**** DATA EXTRACTS ****

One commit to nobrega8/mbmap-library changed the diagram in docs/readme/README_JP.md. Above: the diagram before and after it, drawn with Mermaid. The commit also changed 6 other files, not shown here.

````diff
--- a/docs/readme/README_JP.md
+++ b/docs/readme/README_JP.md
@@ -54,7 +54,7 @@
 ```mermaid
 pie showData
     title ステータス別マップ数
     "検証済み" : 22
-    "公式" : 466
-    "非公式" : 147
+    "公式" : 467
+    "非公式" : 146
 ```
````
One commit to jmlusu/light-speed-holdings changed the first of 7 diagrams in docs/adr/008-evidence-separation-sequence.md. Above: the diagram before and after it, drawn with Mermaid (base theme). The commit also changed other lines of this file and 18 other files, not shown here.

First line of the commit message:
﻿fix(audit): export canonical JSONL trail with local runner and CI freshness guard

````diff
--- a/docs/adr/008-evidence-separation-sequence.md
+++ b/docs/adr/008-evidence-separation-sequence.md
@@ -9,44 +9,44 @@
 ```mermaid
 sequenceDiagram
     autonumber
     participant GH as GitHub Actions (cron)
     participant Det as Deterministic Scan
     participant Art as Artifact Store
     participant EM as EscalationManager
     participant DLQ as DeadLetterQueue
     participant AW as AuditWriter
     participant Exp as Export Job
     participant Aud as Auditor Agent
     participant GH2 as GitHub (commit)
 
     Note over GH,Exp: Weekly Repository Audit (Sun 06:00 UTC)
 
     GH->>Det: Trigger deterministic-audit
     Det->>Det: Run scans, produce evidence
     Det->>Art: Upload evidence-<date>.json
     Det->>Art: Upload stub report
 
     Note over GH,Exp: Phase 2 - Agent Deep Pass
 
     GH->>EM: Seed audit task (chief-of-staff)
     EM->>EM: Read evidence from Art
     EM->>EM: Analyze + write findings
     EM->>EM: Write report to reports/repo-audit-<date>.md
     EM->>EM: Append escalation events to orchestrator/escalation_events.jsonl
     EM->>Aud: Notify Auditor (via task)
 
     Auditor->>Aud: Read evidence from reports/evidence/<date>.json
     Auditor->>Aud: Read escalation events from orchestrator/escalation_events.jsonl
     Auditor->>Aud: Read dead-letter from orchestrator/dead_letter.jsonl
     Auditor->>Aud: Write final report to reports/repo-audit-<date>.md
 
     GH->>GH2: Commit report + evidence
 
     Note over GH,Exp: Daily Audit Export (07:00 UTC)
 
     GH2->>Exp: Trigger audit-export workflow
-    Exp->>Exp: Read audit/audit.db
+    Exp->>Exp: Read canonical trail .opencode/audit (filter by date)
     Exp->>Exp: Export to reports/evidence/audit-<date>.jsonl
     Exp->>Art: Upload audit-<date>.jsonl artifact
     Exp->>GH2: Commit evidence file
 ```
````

****

YOUR TASK
Write the records out precisely, omitting nothing.

RESPONSE TO THIS EXERCISE
One commit to nobrega8/mbmap-library changed the diagram in docs/readme/README_JP.md. Above: the diagram before and after it, drawn with Mermaid. The commit also changed 6 other files, not shown here.

````diff
--- a/docs/readme/README_JP.md
+++ b/docs/readme/README_JP.md
@@ -54,7 +54,7 @@
 ```mermaid
 pie showData
     title ステータス別マップ数
     "検証済み" : 22
-    "公式" : 466
-    "非公式" : 147
+    "公式" : 467
+    "非公式" : 146
 ```
````
One commit to jmlusu/light-speed-holdings changed the first of 7 diagrams in docs/adr/008-evidence-separation-sequence.md. Above: the diagram before and after it, drawn with Mermaid (base theme). The commit also changed other lines of this file and 18 other files, not shown here.

First line of the commit message:
﻿fix(audit): export canonical JSONL trail with local runner and CI freshness guard

````diff
--- a/docs/adr/008-evidence-separation-sequence.md
+++ b/docs/adr/008-evidence-separation-sequence.md
@@ -9,44 +9,44 @@
 ```mermaid
 sequenceDiagram
     autonumber
     participant GH as GitHub Actions (cron)
     participant Det as Deterministic Scan
     participant Art as Artifact Store
     participant EM as EscalationManager
     participant DLQ as DeadLetterQueue
     participant AW as AuditWriter
     participant Exp as Export Job
     participant Aud as Auditor Agent
     participant GH2 as GitHub (commit)
 
     Note over GH,Exp: Weekly Repository Audit (Sun 06:00 UTC)
 
     GH->>Det: Trigger deterministic-audit
     Det->>Det: Run scans, produce evidence
     Det->>Art: Upload evidence-<date>.json
     Det->>Art: Upload stub report
 
     Note over GH,Exp: Phase 2 - Agent Deep Pass
 
     GH->>EM: Seed audit task (chief-of-staff)
     EM->>EM: Read evidence from Art
     EM->>EM: Analyze + write findings
     EM->>EM: Write report to reports/repo-audit-<date>.md
     EM->>EM: Append escalation events to orchestrator/escalation_events.jsonl
     EM->>Aud: Notify Auditor (via task)
 
     Auditor->>Aud: Read evidence from reports/evidence/<date>.json
     Auditor->>Aud: Read escalation events from orchestrator/escalation_events.jsonl
     Auditor->>Aud: Read dead-letter from orchestrator/dead_letter.jsonl
     Auditor->>Aud: Write final report to reports/repo-audit-<date>.md
 
     GH->>GH2: Commit report + evidence
 
     Note over GH,Exp: Daily Audit Export (07:00 UTC)
 
     GH2->>Exp: Trigger audit-export workflow
-    Exp->>Exp: Read audit/audit.db
+    Exp->>Exp: Read canonical trail .opencode/audit (filter by date)
     Exp->>Exp: Export to reports/evidence/audit-<date>.jsonl
     Exp->>Art: Upload audit-<date>.jsonl artifact
     Exp->>GH2: Commit evidence file
 ```
````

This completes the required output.